President Luis Abinader deplored the process of distributing coronavirus vaccines, where the richest countries have unjustly monopolized them, denying access to lower-income countries, contrary to any notion of human solidarity they raise. time.
In his speech at the XXVII Ibero-American Summit of Heads of State and Government, Abinader has made it clear that he is not advocating for humanitarian aid, not a charity fund, but a model of production and redistribution.
“To be clear. We do not advocate for humanitarian aid or charitable funds. What we are proposing is a development alliance that allows us to move as a region to a new productive and redistributive model, “he said.
He said the feeling of vulnerability they discovered with the coronavirus makes the plant’s responsibility more obvious and causes governments to reverse the trajectory they have taken so far.
“However, and despite the need for a renewed multilateral vision, in the process of distributing vaccines against Covid-19, We have noticed that the richest countries have adopted accumulation policies that unfortunately and unfairly deny access to them for low- and middle-income countries, contrary to any notion of human solidarity, “said the Dominican president..
Abinader referred to the ECLAC statement that in order to deal with the coronavirus-induced health crisis, political and social pacts are needed to make social protection and health universal.
Here is a full speech:
President Abinader’s speech for the Ibero-American Summit
At the moment, our region and the world are facing great challenges that can only be addressed through renewed multilateralism. Indeed, in the face of the pandemic, the climate emergency, the technological transformation and the need to articulate a new paradigm for the welfare state, it is necessary to strengthen the unity and cooperation between the Ibero-American peoples.
The Dominican government, like other countries, has made enormous efforts to mitigate the effects of this economic and health crisis by allocating large funds to the most affected sectors of the population so that they are not left unprotected by the loss of income. But, in addition, we used health resources to stop the growth of the contagion and we successfully started the vaccination process.
Before the pandemic, however, in Latin America, a crisis of regionalism was evident in the paralysis of integration mechanisms and in the disintegration that our countries have shown in multilateral fora.
During this period, there was also some economic stagnation, especially in Latin America and the Caribbean, which recorded the lowest increase in the period from 2014 to 2019.
Dear colleagues, these are very worrying data that force us to redouble our efforts for regional integration and the strengthening of multilateralism.

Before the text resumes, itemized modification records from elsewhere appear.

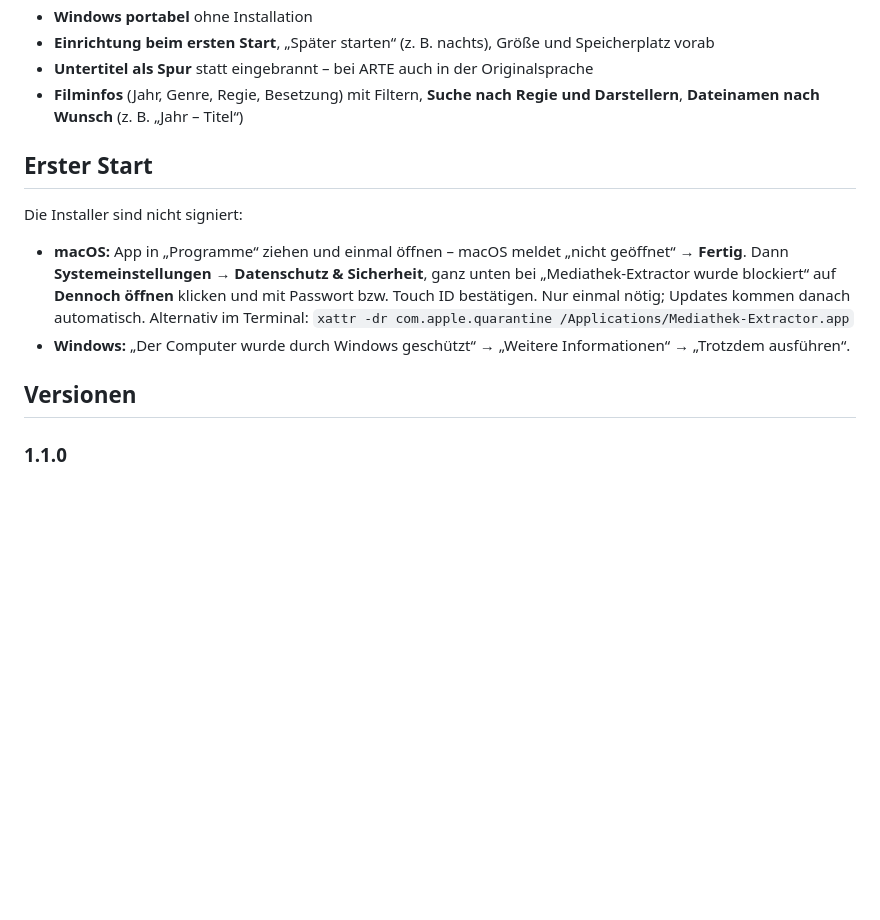
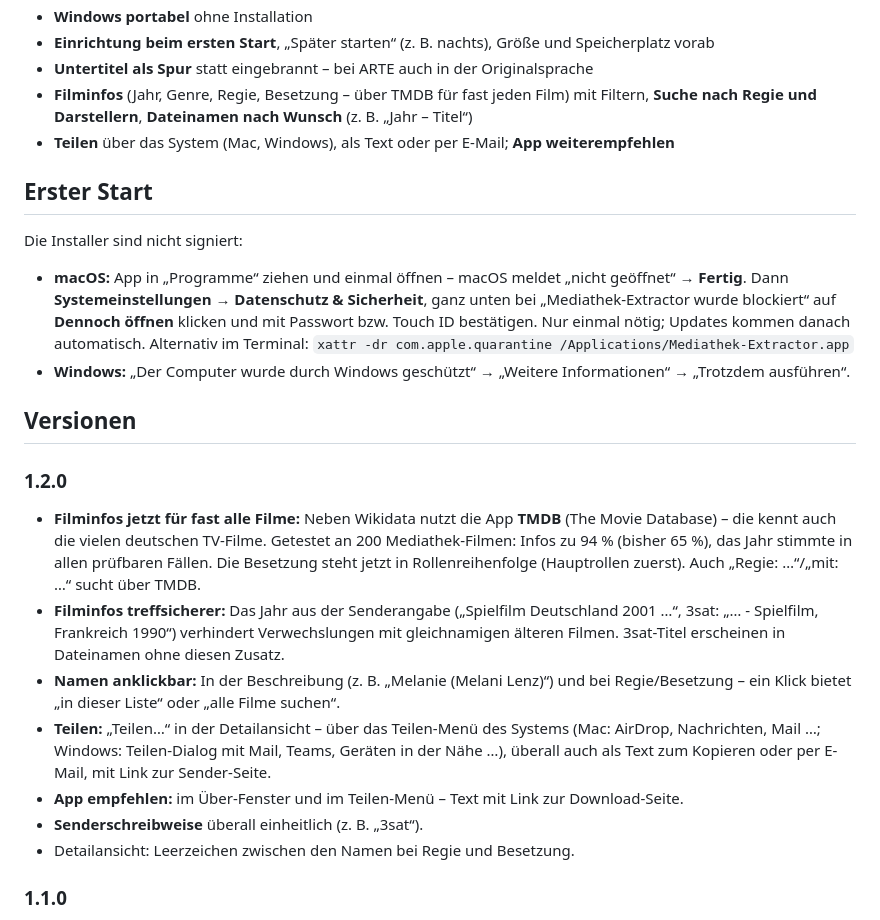
Before and after one commit to 7hdmm9pp2w-code/MediathekExtractor-Releases, a Markdown page: README.md, the part around the change. Drawn GitHub-style; blank space fills up the shorter version.

Commit message:
Version 1.2.0

```diff
--- a/README.md
+++ b/README.md
@@ -35,7 +35,8 @@ diese Anleitung, nicht die App.
 - **Windows portabel** ohne Installation
 - **Einrichtung beim ersten Start**, „Später starten“ (z. B. nachts), Größe und Speicherplatz vorab
 - **Untertitel als Spur** statt eingebrannt – bei ARTE auch in der Originalsprache
-- **Filminfos** (Jahr, Genre, Regie, Besetzung) mit Filtern, **Suche nach Regie und Darstellern**, **Dateinamen nach Wunsch** (z. B. „Jahr – Titel“)
+- **Filminfos** (Jahr, Genre, Regie, Besetzung – über TMDB für fast jeden Film) mit Filtern, **Suche nach Regie und Darstellern**, **Dateinamen nach Wunsch** (z. B. „Jahr – Titel“)
+- **Teilen** über das System (Mac, Windows), als Text oder per E-Mail; **App weiterempfehlen**
 
 ## Erster Start
 
@@ -46,6 +47,16 @@ Die Installer sind nicht signiert:
 - **Windows:** „Der Computer wurde durch Windows geschützt“ → „Weitere Informationen“ → „Trotzdem ausführen“.
 
 ## Versionen
+
+### 1.2.0
+
+- **Filminfos jetzt für fast alle Filme:** Neben Wikidata nutzt die App **TMDB** (The Movie Database) – die kennt auch die vielen deutschen TV-Filme. Getestet an 200 Mediathek-Filmen: Infos zu 94 % (bisher 65 %), das Jahr stimmte in allen prüfbaren Fällen. Die Besetzung steht jetzt in Rollenreihenfolge (Hauptrollen zuerst). Auch „Regie: …“/„mit: …“ sucht über TMDB.
+- **Filminfos treffsicherer:** Das Jahr aus der Senderangabe („Spielfilm Deutschland 2001 …“, 3sat: „… - Spielfilm, Frankreich 1990“) verhindert Verwechslungen mit gleichnamigen älteren Filmen. 3sat-Titel erscheinen in Dateinamen ohne diesen Zusatz.
+- **Namen anklickbar:** In der Beschreibung (z. B. „Melanie (Melani Lenz)“) und bei Regie/Besetzung – ein Klick bietet „in dieser Liste“ oder „alle Filme suchen“.
+- **Teilen:** „Teilen…“ in der Detailansicht – über das Teilen-Menü des Systems (Mac: AirDrop, Nachrichten, Mail …; Windows: Teilen-Dialog mit Mail, Teams, Geräten in der Nähe …), überall auch als Text zum Kopieren oder per E-Mail, mit Link zur Sender-Seite.
+- **App empfehlen:** im Über-Fenster und im Teilen-Menü – Text mit Link zur Download-Seite.
+- **Senderschreibweise** überall einheitlich (z. B. „3sat“).
+- Detailansicht: Leerzeichen zwischen den Namen bei Regie und Besetzung.
 
 ### 1.1.0
 
```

To achieve this, there is an urgent need to reorient our public spending priorities and the way we govern our societies. It is necessary to move to a model of development that seeks a fairer distribution of the great wealth that humanity can generate today, the protection of human rights and the environment, as well as the updating of democratic political institutions to new technologies.
This new paradigm must be geared towards the protection of democracy and human rights, above all, in the face of the risks posed by inequality and crises, which, like the current one, place great stress on democratic governance.
As ECLAC stressed: “To deal with the health crisis, political and social pacts will be needed, which are built with the participation of a wide variety of actors, which will make it possible to universalize social protection and health …”.
The universality of the disease and the crisis have strengthened the interconnection in the world. Diversity, equity and solidarity are principles that penetrate more intensely into a more complex, diverse and global social fabric.
The feeling of vulnerability, which we suddenly discover due to the virus, makes our responsibility to the planet more obvious and should lead us to make decisions to reverse the trajectory we have taken so far.
However, and despite the need for a renewed multilateral vision, in the process of distributing vaccines against Covid-19, we have noticed that the richest countries have adopted accumulation policies that refuse, in an unfortunate and unfair way, access to them. in a reduced way. and middle-income countries, contrary to any notion of human solidarity.
To be clear. We do not advocate for humanitarian aid or charitable funds. What we propose is an alliance for development that allows us to move as a region to a new productive and redistributive model.
I cannot conclude this speech without referring to the tourism sector, which has been, for us and other countries, an engine of economic growth for decades. This important sector is extremely affected by the health crisis and, beyond that, in the Caribbean, the effects of climate change are already being felt, as the degradation of marine ecosystems and rising sea levels are destroying our shores.
Friends, the world has reached a turning point, which forces us to consider another model of development, fair, ecological and sustainable. We will succeed together or we will fail separately, the decision is only ours. Thank you.